There are many sayings like these in the ascetic writings of the Church. One could list basic causes of all sin ad infinitum. The important thing to remember is that these sayings arise not (merely, I should say) from abstract theorizing but from practical experience. Thus, this is what this old man has found. As the matter at hand is a practical one, arguments are not necessary, only self-examination. Is his experience, your experience? If so, then his solution might be your solution as well.
I can say, at least, that this saying resonates with me. Forgetfulness leads to negligence, and negligence to desiring what is not truly good (concupiscence).
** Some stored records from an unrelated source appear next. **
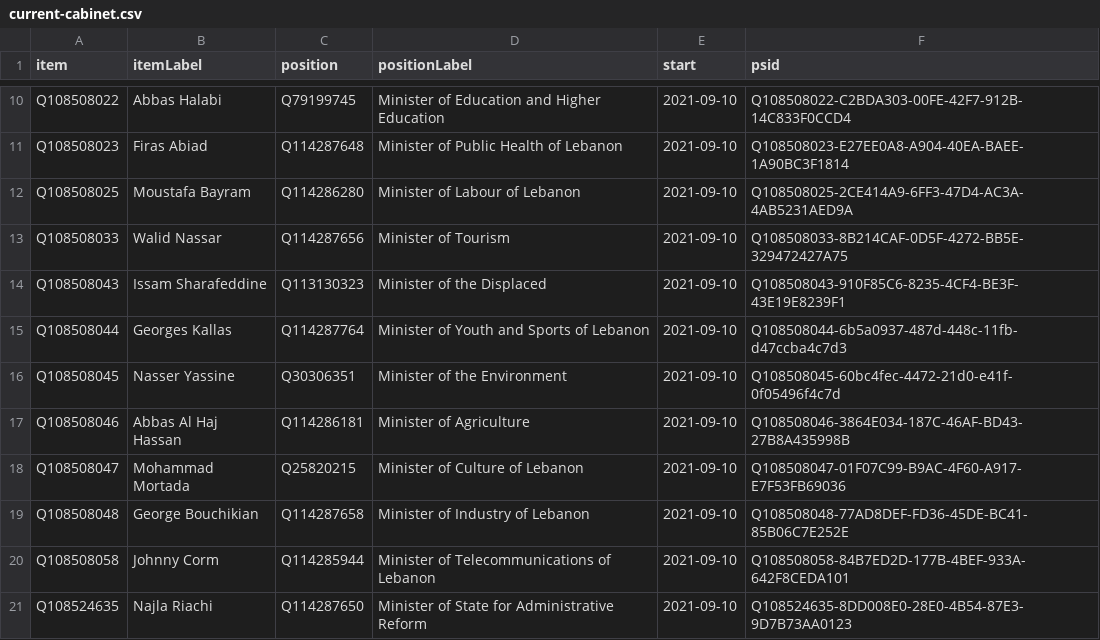
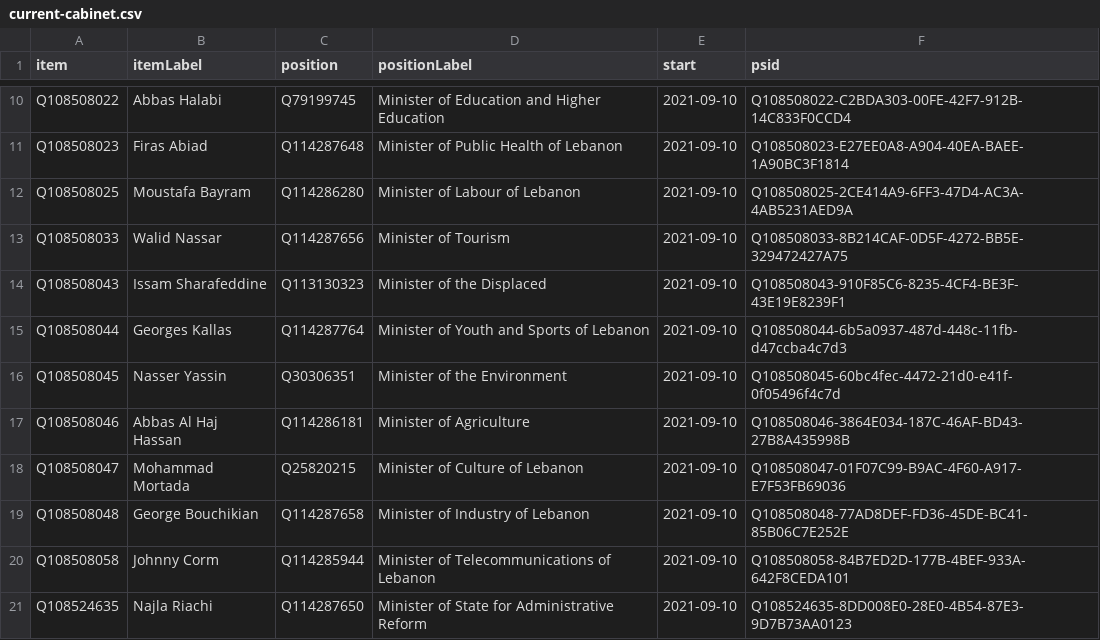
Before and after one commit to every-politician-scrapers/lebanon, a CSV file: wikidata/results/current-cabinet.csv, drawn as a sheet; only a part is shown, gaps mark what is left out.

Commit message:
Run SPARQL queries

```diff
--- a/wikidata/results/current-cabinet.csv
+++ b/wikidata/results/current-cabinet.csv
@@ -15,3 +15,3 @@ Q108508043,Issam Sharafeddine,Q113130323,Minister of the Displaced,2021-09-10,Q1
 Q108508044,Georges Kallas,Q114287764,Minister of Youth and Sports of Lebanon,2021-09-10,Q108508044-6b5a0937-487d-448c-11fb-d47ccba4c7d3
-Q108508045,Nasser Yassine,Q30306351,Minister of the Environment,2021-09-10,Q108508045-60bc4fec-4472-21d0-e41f-0f05496f4c7d
+Q108508045,Nasser Yassin,Q30306351,Minister of the Environment,2021-09-10,Q108508045-60bc4fec-4472-21d0-e41f-0f05496f4c7d
 Q108508046,Abbas Al Haj Hassan,Q114286181,Minister of Agriculture,2021-09-10,Q108508046-3864E034-187C-46AF-BD43-27B8A435998B
```
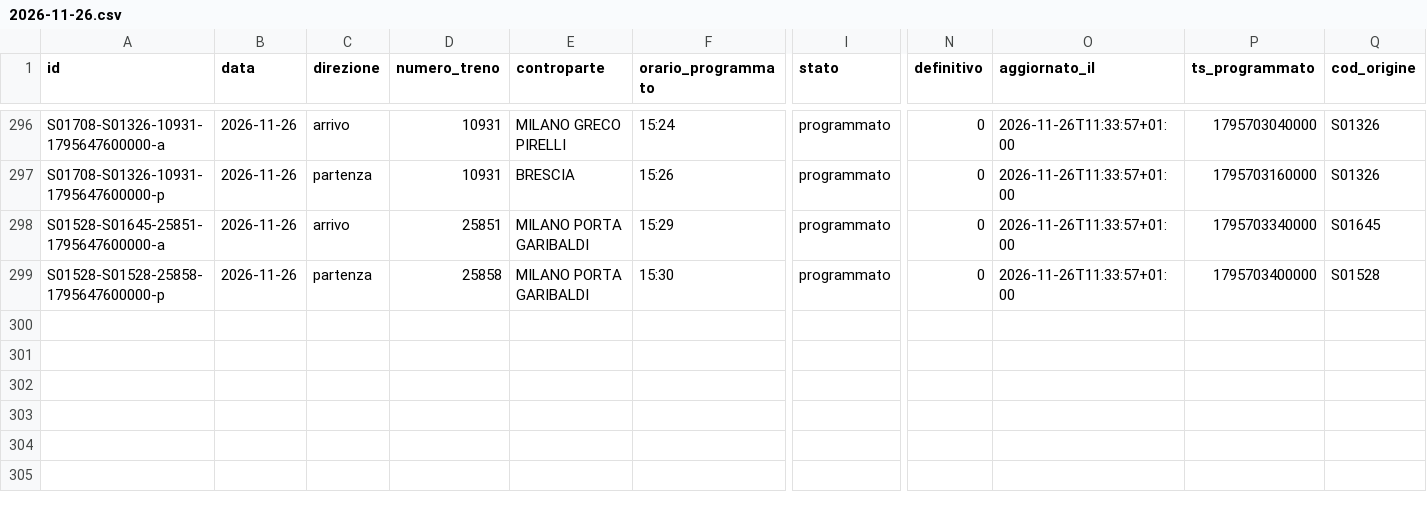
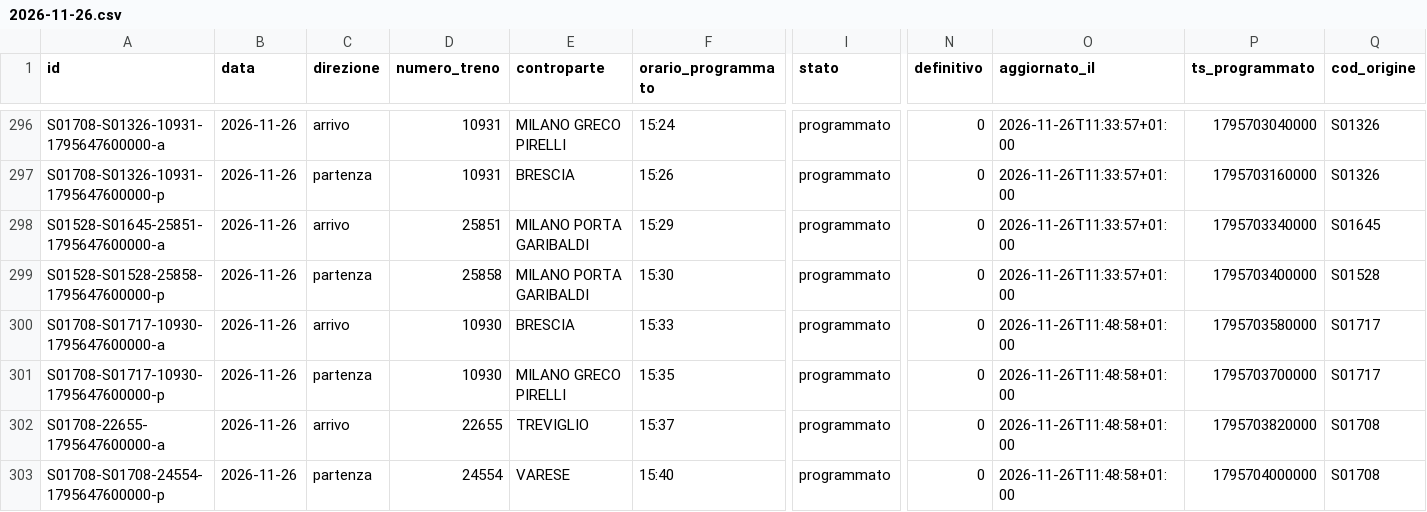
Before and after one commit to lucabonzanni/monitor-treni-bergamo, a CSV file: docs/dati/corse/2026-11-26.csv, drawn as a sheet; only a part is shown, gaps mark what is left out; rows hold the shown columns only; the diff covers the shown part only; the diff names each change by its address in the sheet, - before the commit and + after, or states it on an @@ line.

```diff
--- a/docs/dati/corse/2026-11-26.csv
+++ b/docs/dati/corse/2026-11-26.csv
+row 300: S01708-S01717-10930-1795647600000-a | 2026-11-26 | arrivo | 10930 | BRESCIA | 15:33 | programmato | 0 | 2026-11-26T11:48:58+01:00 | 1795703580000 | S01717
+row 301: S01708-S01717-10930-1795647600000-p | 2026-11-26 | partenza | 10930 | MILANO GRECO PIRELLI | 15:35 | programmato | 0 | 2026-11-26T11:48:58+01:00 | 1795703700000 | S01717
+row 302: S01708-22655-1795647600000-a | 2026-11-26 | arrivo | 22655 | TREVIGLIO | 15:37 | programmato | 0 | 2026-11-26T11:48:58+01:00 | 1795703820000 | S01708
+row 303: S01708-S01708-24554-1795647600000-p | 2026-11-26 | partenza | 24554 | VARESE | 15:40 | programmato | 0 | 2026-11-26T11:48:58+01:00 | 1795704000000 | S01708
```
Also changed, not shown: 67 edited cells elsewhere in this file, docs/dati/corse_complete.csv, 2 other files.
The Greek term for this last element is epithemia, and it was one of four basic passions to ancient Stoics, some Jews, and most—if not all—early Christians. As a passion, it was understood to be the result of a process. First one has an impression. This comes with a prejudgment of the object in question (e.g. “this thing would be good to have”). Christians even add that in addition to this thought (logismos) an image would, then, accompany it in one’s imagination. Lastly, if one assents to the prejudged impression and image, only then has one submitted to a passion.
Thus, it is safe to say that when the old man speaks of concupiscence, he is not simply talking about an involuntary, noncognitive feeling. Rather, he has in mind a cognition entertained by one’s imagination and assented to with one’s will.
So, how does he think we get there?
This, too, is the result of at process: first, we forget. Forget what? He doesn’t say. The answer could be as narrow as forgetting our moral duties, but I would argue that it is likely far broader. Given that he commends seriousness to combat forgetfulness, it is reasonable to assume that what we forget is the seriousness of our lives. This happens all the time. We forget that we are mortal, and that all things in this life are subject to corruption, change, and decay. We forget that we need to work constantly to be righteous, and, moreover, that we need grace for our work to be effective.
So we begin by forgetting how serious our lives are. This leads to negligence in our practice. And it does not take long to discover that when we let down our guard, the enemy soon finds a finds a foothold in our lives.
What we need is seriousness and grace. But how do we snap out of it once we have given in to forgetfulness? On the one hand, actions have natural consequences. Presuming it has not become a bad habit, shame, regret, and so on are sure to follow concupiscence. On the other hand, we can preemptively strike against forgetfulness if we incorporate both appeals for grace and reflections on the seriousness of life into our practice.
Naturally, I would recommend the Jesus prayer (which I have too often neglected as of late) for the former. For the latter, the first thing that comes to mind is to remember to regularly pray for the departed. I’ve been okay at this, but I think my neglect of the Jesus prayer has, at times, led to a disoriented seriousness, one without enough hope, one too focused on me.
And that is one of the best things about grace: it is a reminder that I do not, all on my own, need to be the solution. Focusing too much on me is half the problem in the first place. But the fact that I can count on help, from God, the saints, and others—well, now that is good news.